PROBLEM REQUIREMENTS: Whenever a line of the data below holds the string "failure", copy that line.

Change detection outputs
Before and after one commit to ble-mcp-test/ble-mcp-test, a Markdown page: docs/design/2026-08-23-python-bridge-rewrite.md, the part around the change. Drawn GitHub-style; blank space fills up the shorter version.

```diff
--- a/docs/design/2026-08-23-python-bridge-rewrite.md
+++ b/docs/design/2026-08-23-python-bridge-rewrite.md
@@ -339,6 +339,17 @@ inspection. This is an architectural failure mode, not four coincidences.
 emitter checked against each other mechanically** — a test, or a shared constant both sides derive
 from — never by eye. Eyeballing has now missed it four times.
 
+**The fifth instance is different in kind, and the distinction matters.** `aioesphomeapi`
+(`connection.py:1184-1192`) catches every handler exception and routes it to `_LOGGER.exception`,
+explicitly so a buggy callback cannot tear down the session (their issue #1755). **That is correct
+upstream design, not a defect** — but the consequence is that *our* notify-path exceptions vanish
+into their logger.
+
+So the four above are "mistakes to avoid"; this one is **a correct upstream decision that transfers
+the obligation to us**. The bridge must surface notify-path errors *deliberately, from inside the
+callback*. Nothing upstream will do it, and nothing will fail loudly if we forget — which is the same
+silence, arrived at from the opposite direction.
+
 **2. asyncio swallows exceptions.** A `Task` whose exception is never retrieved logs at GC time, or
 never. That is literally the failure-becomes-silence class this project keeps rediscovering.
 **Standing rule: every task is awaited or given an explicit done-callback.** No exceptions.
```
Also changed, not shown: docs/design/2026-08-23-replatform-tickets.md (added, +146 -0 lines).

RESPONSE TO THIS EXERCISE:
@@ -339,6 +339,17 @@ inspection. This is an architectural failure mode, not four coincidences.
 never. That is literally the failure-becomes-silence class this project keeps rediscovering.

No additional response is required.